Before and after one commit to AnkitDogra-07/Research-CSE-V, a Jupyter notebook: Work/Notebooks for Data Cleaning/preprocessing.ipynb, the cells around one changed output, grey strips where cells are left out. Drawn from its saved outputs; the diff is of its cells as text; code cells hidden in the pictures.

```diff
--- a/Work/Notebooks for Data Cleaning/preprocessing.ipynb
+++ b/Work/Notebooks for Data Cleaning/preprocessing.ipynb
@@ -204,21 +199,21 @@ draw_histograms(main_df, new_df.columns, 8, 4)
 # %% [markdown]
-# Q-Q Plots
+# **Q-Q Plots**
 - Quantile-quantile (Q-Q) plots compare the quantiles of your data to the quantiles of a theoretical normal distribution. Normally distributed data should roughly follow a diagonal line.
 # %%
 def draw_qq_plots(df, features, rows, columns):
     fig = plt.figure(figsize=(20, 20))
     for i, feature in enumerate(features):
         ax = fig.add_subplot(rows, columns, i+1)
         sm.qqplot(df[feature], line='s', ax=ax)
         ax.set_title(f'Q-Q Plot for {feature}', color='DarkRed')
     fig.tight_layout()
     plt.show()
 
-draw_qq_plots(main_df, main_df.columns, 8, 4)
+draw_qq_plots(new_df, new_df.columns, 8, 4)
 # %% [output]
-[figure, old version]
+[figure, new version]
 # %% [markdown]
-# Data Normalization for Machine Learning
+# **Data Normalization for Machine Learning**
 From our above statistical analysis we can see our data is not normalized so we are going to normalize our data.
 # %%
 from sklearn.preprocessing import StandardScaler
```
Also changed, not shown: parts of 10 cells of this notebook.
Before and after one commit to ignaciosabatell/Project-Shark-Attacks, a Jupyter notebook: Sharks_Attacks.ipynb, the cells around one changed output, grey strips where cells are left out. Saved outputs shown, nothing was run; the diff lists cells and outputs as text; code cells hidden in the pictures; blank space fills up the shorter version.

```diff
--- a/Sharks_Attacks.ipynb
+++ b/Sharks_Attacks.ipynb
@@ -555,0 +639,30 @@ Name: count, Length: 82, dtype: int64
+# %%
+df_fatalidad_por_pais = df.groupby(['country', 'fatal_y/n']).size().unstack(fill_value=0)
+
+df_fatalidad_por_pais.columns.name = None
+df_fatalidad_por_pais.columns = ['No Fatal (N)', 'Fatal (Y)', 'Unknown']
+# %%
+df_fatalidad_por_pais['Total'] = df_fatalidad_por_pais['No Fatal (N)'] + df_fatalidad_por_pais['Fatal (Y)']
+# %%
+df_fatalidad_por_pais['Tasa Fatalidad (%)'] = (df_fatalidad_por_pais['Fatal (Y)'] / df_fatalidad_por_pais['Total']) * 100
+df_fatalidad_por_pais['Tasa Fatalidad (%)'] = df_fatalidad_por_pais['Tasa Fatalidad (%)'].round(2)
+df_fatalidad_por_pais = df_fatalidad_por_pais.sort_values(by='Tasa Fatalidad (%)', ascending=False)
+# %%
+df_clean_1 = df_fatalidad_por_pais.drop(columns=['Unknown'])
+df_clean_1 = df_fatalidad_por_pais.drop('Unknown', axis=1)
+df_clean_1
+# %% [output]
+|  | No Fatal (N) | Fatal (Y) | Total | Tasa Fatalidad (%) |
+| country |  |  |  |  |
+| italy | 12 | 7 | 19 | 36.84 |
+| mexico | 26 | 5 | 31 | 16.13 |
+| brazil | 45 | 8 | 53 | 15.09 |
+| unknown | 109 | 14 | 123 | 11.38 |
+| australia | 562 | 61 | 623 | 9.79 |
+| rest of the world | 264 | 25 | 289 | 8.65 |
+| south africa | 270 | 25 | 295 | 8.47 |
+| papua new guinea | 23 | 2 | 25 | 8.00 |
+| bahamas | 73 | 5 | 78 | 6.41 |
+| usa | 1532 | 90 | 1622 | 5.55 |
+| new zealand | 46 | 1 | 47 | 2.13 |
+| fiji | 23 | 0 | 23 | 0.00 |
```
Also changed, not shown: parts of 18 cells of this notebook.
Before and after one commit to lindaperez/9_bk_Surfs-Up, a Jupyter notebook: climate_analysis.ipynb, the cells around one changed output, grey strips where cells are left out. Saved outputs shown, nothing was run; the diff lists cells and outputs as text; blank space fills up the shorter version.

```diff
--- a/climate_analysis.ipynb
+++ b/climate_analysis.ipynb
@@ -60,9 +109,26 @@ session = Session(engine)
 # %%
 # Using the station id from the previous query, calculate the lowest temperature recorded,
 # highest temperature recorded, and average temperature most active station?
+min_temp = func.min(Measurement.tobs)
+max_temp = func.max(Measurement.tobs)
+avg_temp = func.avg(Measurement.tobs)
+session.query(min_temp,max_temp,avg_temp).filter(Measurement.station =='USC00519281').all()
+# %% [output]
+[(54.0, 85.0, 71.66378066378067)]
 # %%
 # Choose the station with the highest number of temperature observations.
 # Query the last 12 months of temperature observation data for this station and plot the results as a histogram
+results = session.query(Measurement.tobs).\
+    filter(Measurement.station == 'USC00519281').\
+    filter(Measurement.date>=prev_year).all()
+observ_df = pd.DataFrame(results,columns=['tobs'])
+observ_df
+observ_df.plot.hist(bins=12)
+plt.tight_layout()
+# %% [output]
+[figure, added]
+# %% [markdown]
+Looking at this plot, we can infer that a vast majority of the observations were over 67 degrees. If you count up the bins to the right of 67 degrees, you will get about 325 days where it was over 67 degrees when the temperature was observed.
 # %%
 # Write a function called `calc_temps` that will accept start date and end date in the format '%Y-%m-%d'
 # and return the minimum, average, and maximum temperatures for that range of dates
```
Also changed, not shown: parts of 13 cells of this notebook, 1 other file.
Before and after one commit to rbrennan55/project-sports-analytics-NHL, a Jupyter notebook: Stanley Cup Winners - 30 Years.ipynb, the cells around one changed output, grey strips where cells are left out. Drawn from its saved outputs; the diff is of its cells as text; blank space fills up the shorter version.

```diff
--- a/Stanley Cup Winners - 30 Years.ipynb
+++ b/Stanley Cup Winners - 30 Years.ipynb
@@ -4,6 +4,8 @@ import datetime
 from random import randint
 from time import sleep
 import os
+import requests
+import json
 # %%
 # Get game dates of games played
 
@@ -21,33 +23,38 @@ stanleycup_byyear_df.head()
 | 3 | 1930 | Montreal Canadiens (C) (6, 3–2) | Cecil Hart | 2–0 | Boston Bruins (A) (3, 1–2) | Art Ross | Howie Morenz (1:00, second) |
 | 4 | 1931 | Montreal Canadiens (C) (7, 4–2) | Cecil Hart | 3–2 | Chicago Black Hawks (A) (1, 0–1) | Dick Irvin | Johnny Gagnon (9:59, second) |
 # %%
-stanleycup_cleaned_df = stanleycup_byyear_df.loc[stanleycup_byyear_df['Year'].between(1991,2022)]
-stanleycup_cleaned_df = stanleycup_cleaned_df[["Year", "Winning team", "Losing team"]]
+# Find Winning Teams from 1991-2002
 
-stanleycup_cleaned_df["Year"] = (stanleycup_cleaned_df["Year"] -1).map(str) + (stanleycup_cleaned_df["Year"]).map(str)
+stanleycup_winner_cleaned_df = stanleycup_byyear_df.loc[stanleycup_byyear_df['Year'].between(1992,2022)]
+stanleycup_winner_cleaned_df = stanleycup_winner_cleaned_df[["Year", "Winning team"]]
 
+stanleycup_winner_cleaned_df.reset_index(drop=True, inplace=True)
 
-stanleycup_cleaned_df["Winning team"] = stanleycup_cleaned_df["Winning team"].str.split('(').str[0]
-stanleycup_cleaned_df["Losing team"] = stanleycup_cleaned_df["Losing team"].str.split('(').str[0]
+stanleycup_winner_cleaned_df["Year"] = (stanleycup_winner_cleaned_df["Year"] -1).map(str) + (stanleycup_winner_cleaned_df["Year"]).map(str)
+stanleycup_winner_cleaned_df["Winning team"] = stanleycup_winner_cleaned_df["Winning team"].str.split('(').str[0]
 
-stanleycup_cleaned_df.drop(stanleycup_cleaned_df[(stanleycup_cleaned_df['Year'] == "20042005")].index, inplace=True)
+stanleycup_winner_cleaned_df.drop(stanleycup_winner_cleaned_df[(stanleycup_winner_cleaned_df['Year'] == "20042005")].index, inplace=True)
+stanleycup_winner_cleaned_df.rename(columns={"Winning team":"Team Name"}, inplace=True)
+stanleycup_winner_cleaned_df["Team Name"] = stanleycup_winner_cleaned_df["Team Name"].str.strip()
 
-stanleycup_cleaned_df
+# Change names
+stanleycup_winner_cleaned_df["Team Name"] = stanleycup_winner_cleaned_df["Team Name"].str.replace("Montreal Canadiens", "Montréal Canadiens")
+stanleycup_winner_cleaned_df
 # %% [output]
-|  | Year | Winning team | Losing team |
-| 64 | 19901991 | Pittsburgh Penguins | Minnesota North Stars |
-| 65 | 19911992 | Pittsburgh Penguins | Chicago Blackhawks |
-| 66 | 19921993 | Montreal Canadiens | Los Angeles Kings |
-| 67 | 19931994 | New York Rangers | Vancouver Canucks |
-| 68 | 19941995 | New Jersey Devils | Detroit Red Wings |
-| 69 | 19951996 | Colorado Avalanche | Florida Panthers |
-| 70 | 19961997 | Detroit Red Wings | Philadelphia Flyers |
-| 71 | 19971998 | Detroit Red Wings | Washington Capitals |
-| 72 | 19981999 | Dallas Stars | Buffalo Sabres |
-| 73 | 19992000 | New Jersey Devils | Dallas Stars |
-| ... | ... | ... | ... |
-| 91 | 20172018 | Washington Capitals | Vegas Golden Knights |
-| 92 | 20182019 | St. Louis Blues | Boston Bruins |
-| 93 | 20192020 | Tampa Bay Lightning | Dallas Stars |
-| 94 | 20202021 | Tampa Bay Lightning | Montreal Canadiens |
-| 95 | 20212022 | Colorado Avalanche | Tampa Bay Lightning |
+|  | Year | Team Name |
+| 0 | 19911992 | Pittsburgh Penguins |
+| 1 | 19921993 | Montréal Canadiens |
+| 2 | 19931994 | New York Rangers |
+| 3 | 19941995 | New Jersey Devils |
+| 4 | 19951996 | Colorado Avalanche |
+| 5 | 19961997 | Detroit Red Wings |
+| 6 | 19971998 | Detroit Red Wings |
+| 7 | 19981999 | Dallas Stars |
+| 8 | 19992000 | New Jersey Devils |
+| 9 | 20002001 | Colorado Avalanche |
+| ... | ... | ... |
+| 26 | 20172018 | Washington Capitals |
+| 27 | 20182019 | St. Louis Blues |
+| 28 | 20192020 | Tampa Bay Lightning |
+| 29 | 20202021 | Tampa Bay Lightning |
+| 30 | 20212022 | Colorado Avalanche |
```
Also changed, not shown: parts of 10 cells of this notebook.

■ ■ ■ ■ ■ ■ ■

Every line of the material that holds "Normalization" should be copied out as the answer.

-# Data Normalization for Machine Learning
+# **Data Normalization for Machine Learning**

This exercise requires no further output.